Reknitting family ties

‘For you created my inmost being; you knit me together in my mother’s womb.’ Psalm 139:13

Our Maker formed us inside our mothers’ womb. And, whether our relationships with parents or carers are rocky, refreshing or something in between, it seems that God intended for us to have a connection with those who raised us.

For many young adults, maternal relationships are so strained that maintaining family ties can be difficult or even impossible. And prison can often become a barrier separating young people from their families and friends.

This year will be our thirteenth opportunity to roll out Angel Tree Mother’s Day, restoring and strengthening relationships between young adults in prison and their mothers or significant female carers. The programme gives young people in prison the chance to send a Mother’s Day gift and personalised message, to reach out and show gratitude to their mums and carers.

Last year, we were able to send 788 Angel Tree Mother’s Day cards on behalf of young adults from 26 different prisons in England and Wales. And this year, we are aiming to send even more!

The latest issue of Bromley Briefings from Prison Reform Trust highlights that there are currently 11,464 young adults in prison in England and Wales, accounting for 14% of the total prison population. These figures evidence the high number of young people who have been separated from their family by prison sentences.

Mental health concerns are also rising among young adults. Research suggests that young people accounted for almost a quarter (23%) of all self-harm incidents in prison in 2021. Prisons are unfamiliar places and those inside can often feel neglected and forgotten. Family connections can be a key factor in the rehabilitation of those in prison and, as the Bromley Briefings suggest, can help to enable successful resettlement upon release.

Our Programmes Co-ordinator, Tim Spargo-Mabbs, shares, ‘Angel Tree Mother’s Day comes almost straight after the busy-ness that is Angel Tree Christmas. It feels calmer somehow and just as special. Here, young people are expressing their thanks for the love and attention they have received from their parents / carers. It felt like the corollary of Angel Tree Christmas. This is how the love circulates between generations in a beautiful spiral dance.

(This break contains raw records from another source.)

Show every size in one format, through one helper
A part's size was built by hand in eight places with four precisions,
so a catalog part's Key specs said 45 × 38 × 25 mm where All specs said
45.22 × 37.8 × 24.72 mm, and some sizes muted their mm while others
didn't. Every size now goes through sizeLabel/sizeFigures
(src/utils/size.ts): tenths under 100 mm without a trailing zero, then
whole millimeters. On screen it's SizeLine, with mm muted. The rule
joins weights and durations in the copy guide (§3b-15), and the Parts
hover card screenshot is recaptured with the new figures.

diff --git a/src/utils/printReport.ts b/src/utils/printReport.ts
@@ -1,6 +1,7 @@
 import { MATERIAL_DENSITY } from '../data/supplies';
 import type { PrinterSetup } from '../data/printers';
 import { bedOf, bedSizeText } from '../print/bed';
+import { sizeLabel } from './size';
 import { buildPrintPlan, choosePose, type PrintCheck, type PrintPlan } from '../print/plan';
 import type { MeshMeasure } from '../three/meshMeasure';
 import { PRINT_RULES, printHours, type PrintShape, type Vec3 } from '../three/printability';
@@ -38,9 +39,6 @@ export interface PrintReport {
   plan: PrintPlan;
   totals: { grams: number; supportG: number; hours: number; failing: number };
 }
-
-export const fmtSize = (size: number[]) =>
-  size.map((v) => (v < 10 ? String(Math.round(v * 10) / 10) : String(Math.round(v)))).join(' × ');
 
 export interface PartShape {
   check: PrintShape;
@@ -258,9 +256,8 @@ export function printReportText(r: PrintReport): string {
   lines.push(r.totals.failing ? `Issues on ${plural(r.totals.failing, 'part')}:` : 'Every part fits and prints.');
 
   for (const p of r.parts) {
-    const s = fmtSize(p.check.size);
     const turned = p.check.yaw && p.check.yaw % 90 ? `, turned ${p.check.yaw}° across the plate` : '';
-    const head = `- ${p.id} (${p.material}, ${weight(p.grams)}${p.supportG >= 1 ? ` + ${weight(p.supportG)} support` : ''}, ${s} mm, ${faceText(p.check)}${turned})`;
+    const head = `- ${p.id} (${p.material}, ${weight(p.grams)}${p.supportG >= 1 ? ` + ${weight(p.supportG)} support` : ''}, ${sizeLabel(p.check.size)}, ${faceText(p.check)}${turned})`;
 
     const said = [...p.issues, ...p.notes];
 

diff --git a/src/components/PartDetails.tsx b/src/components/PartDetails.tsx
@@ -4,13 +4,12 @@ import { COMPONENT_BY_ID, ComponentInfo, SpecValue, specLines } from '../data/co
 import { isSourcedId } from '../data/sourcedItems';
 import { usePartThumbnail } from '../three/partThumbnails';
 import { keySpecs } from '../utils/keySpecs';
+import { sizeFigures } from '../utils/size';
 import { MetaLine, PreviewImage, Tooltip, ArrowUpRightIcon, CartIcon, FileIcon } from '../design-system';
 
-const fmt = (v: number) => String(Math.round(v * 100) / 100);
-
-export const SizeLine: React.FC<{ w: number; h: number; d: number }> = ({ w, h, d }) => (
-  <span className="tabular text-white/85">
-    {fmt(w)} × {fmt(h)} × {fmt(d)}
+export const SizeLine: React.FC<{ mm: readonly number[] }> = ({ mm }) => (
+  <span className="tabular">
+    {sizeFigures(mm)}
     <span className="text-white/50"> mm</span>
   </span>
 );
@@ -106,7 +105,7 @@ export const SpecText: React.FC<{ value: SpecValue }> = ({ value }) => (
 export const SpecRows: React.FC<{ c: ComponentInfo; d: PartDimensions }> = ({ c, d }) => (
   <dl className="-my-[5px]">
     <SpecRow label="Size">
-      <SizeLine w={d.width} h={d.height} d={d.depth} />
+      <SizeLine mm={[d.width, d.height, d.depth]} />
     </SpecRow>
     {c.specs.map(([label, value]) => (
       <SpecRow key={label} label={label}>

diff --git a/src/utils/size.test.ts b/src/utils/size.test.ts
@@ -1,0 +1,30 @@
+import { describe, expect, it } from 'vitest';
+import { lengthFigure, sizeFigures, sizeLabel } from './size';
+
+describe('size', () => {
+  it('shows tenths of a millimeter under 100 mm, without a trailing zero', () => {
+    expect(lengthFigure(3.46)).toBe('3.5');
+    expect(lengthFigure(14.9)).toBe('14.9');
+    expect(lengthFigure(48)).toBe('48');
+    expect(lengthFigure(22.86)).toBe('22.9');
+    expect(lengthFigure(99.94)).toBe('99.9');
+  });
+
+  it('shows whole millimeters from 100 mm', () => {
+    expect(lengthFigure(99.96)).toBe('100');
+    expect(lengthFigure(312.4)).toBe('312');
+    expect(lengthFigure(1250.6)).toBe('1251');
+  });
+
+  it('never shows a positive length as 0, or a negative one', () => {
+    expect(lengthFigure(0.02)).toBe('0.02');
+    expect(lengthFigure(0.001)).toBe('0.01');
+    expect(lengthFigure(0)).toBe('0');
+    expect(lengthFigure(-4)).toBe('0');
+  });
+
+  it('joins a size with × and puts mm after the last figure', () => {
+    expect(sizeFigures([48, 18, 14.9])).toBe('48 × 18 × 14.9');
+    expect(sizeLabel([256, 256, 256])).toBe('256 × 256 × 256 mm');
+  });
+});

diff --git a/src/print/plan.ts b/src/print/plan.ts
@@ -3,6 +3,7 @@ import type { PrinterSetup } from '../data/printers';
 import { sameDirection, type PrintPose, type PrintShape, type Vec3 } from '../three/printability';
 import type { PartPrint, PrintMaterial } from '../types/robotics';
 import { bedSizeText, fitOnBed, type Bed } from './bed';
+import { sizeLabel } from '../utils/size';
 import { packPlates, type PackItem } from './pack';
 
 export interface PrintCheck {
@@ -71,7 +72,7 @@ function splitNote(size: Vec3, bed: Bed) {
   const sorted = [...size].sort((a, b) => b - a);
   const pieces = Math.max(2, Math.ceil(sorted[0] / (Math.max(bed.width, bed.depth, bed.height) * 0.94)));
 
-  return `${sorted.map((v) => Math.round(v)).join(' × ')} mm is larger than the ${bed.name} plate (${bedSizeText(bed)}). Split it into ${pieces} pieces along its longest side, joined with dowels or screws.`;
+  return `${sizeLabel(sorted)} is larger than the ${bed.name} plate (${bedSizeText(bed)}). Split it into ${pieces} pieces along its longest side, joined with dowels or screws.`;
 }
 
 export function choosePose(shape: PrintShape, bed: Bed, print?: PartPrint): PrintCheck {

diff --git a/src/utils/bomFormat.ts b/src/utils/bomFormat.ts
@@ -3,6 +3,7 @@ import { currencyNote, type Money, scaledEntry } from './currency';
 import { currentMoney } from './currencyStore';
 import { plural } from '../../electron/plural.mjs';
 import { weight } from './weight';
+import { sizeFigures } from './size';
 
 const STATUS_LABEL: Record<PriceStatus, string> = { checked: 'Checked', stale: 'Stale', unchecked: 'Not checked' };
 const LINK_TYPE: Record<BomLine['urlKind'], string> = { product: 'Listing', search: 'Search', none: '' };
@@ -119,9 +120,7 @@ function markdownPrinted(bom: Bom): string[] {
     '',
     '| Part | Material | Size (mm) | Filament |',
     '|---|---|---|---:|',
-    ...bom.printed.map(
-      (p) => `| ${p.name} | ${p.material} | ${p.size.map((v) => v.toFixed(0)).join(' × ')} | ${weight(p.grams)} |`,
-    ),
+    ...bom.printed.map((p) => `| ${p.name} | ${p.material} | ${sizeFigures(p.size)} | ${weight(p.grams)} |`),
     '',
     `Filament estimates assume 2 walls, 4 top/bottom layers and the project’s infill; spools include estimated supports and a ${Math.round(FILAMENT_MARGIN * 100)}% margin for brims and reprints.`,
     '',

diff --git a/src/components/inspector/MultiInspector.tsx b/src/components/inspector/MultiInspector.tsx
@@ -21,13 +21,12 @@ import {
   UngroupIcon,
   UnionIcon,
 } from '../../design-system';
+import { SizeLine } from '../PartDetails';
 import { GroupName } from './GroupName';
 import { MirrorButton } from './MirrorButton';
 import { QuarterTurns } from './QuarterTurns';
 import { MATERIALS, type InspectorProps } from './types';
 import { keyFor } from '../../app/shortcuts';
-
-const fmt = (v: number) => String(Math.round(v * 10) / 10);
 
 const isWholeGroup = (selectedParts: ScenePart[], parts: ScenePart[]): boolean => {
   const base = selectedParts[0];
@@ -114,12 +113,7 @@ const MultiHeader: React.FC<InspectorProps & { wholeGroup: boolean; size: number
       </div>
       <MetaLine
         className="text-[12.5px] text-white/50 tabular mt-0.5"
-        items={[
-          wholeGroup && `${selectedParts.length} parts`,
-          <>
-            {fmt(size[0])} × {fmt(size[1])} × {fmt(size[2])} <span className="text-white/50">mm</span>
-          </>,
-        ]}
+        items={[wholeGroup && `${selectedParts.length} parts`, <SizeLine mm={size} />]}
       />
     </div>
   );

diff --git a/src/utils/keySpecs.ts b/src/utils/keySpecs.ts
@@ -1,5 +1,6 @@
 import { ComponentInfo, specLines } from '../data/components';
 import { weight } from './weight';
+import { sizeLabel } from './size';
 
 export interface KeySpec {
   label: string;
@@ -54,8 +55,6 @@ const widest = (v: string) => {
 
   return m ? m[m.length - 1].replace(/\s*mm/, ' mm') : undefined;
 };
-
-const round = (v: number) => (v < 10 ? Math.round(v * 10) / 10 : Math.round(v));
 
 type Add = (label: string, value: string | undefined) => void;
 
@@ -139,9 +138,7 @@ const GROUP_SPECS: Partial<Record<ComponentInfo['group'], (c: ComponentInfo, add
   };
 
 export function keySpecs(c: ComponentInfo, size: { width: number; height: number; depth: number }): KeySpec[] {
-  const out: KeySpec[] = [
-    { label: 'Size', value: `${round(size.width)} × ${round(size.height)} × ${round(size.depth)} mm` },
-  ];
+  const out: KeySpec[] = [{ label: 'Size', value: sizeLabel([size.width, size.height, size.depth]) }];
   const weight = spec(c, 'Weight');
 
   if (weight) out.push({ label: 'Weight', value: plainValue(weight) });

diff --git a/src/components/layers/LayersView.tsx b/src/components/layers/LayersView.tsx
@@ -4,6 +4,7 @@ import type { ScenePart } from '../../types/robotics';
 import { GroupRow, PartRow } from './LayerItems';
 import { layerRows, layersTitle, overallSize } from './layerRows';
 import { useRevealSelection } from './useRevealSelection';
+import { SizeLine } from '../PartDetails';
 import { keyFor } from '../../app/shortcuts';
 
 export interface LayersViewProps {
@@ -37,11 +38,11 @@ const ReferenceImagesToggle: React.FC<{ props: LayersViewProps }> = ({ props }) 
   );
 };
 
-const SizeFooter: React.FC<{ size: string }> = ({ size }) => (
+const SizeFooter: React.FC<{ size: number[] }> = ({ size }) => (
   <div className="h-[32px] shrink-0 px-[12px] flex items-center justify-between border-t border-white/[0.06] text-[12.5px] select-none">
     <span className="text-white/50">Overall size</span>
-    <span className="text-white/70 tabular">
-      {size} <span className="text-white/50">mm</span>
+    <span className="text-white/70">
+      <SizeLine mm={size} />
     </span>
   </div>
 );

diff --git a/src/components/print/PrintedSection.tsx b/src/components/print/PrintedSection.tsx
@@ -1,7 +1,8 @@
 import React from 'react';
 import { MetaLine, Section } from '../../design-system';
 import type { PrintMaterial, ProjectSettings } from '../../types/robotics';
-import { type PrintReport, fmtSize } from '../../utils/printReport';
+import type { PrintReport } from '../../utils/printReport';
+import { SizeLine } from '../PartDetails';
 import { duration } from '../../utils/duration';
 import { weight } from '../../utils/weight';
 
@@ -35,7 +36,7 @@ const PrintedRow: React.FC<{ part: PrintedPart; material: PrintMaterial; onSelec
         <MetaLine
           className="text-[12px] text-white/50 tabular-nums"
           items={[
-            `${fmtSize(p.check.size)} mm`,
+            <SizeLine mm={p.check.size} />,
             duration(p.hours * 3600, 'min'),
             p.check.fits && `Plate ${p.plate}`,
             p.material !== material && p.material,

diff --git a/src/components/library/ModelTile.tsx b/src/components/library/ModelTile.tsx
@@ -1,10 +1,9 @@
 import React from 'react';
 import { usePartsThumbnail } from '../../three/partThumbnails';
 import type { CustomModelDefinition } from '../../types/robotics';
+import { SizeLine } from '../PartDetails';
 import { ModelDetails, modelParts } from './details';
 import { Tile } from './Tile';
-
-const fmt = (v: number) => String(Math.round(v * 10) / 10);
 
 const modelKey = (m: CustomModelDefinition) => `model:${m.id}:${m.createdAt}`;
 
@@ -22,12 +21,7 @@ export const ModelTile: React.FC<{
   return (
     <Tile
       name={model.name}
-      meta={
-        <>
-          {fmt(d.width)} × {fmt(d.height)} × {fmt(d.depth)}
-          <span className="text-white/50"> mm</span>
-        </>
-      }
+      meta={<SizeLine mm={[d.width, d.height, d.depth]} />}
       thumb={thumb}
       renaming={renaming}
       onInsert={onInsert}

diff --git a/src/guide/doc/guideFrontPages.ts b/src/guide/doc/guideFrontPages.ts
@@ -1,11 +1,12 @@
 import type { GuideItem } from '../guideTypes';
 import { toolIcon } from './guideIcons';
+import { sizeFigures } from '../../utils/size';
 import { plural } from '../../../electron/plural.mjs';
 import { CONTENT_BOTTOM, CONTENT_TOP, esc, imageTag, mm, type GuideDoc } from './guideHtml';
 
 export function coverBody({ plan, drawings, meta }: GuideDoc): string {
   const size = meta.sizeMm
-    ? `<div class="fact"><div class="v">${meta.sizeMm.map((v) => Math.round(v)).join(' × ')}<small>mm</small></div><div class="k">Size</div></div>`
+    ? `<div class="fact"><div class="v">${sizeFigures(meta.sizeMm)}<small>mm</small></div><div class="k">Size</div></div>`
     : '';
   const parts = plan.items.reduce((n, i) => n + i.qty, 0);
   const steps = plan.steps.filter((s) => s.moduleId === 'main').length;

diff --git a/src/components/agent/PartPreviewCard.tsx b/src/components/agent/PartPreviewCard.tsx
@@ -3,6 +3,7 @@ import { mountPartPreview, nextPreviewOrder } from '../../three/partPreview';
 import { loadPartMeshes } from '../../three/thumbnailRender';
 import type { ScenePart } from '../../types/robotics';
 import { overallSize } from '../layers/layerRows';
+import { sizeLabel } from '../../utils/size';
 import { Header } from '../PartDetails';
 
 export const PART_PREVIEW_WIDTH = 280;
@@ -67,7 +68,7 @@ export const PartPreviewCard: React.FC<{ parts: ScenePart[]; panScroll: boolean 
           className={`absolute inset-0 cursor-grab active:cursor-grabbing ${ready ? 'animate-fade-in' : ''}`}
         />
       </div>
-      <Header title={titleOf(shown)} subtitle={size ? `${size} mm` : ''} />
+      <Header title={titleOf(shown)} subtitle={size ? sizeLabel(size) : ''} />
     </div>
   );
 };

‘It made me think of how much I owe my own mother and father, now sadly beyond my reach to tell. But it made me also determined to pay it forward instead to my son and to make the most of our relationship now he is an independent adult.’

Angel Tree Mother’s Day can help to strengthen the family ties that have often become unravelled because of prison. To some, a Mother’s Day card can be the catalyst in repairing these broken relationships and to help young people in making more significant changes in their lives, away from crime.

If you would like to help reconcile a young person in prison with their significant adult this Mother’s Day, please click here

This article was first published in our quarterly magazine in:sight. You can sign up to receive our free magazine by post or via email by visiting

“I can honestly say that I never had as much satisfaction when I worked as I do now as a volunteer.” — Arthur, Chaplaincy Support volunteer

Volunteer with PF

Volunteers are the life-blood of our organisation, and what they do in the lives of those in prison and as they pray, is incredibly valuable. If you are looking to use your time to support some of the most marginalised people in our society to transform their lives, then volunteering could be for you.

Find out more